In this guest post,  Professor of Law and Innovation at Queen’s University Belfast Daithí Mac Síthigh reviews the recent Information Law and Policy Centre seminar that explored Internet intermediaries and their legal role and obligations.
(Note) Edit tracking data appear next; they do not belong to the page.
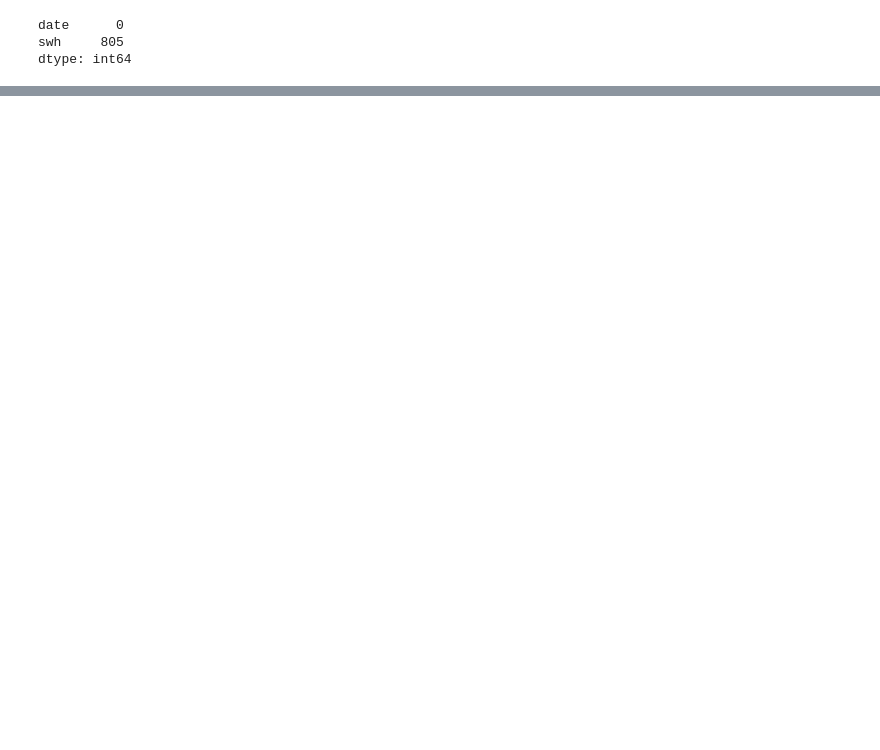
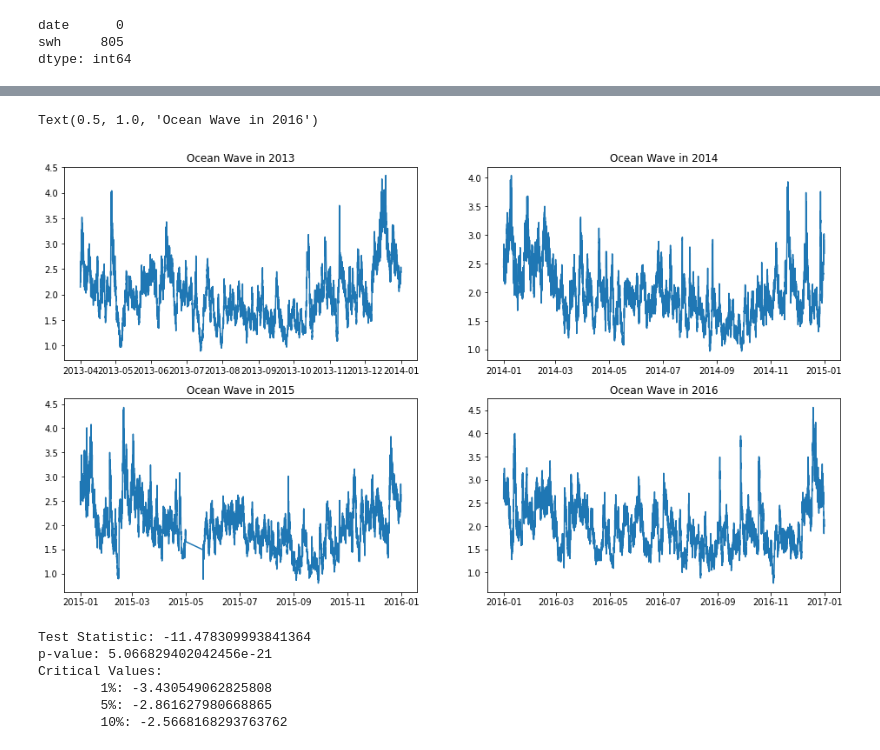
Before and after one commit to jakartaresearch/ocean-wave-prediction, a Jupyter notebook: notebook/0_eda.ipynb, the cells around one changed output, grey strips where cells are left out. Cells and saved outputs as stored; diff of their text form; code cells hidden in the pictures; blank space fills up the shorter version.

```diff
--- a/notebook/0_eda.ipynb
+++ b/notebook/0_eda.ipynb
@@ -90,0 +175,35 @@ dtype: int64
+# %%
+# each year plot
+
+fig, ((ax1, ax2), (ax3, ax4)) = plt.subplots(2, 2, figsize=(16,9))
+ax1.plot('date', 'swh', data=df_interpolate[df_interpolate.date.dt.year==2013])
+ax1.set_title('Ocean Wave in 2013')
+ax2.plot('date', 'swh', data=df_interpolate[df_interpolate.date.dt.year==2014])
+ax2.set_title('Ocean Wave in 2014')
+ax3.plot('date', 'swh', data=df_interpolate[df_interpolate.date.dt.year==2015])
+ax3.set_title('Ocean Wave in 2015')
+ax4.plot('date', 'swh', data=df_interpolate[df_interpolate.date.dt.year==2016])
+ax4.set_title('Ocean Wave in 2016')
+# %% [output]
+Text(0.5, 1.0, 'Ocean Wave in 2016')
+[figure, added]
+# %%
+# Augmented Dickey-Fuller test to determine stationarity
+
+data = df_interpolate['swh']
+adf = adfuller(data)
+print(f'Test Statistic: {adf[0]}')
+print(f'p-value: {adf[1]}')
+print('Critical Values:')
+for key, value in adf[4].items():
+	print(f'\t{key}: {value}')
+
+# p-value is very low, so we reject the null hypothesis
+# which indicates the data is stationary
+# %% [output]
+Test Statistic: -11.478309993841364
+p-value: 5.066829402042456e-21
+Critical Values:
+        1%: -3.430549062825808
+        5%: -2.861627980668865
+        10%: -2.5668168293763762
```
Also changed, not shown: parts of 20 cells of this notebook.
Taking stock of recent developments concerning the liability and duties associated with being an Internet intermediary (especially the provision of hosting and social media services) was the theme of a recent event at the Information Law and Policy Centre. In my presentation, starting from about 20 years ago, I reviewed the early statutory interventions, including the broad protection against liability contained in US law (and the narrower shield in respect of intellectual property!), and the conditional provisions adopted by the European Union in Directive 2000/31/EC (E-Commerce Directive), alongside developments in specific areas, such as defamation. The most recent 10 years, though, have seen a trend towards specific solutions for one area of law or another (what I called ‘fragmentation’ in 2013), as well as a growing body of caselaw on liability, injunctions, and the like (both from the Court of Justice of the EU and the domestic courts).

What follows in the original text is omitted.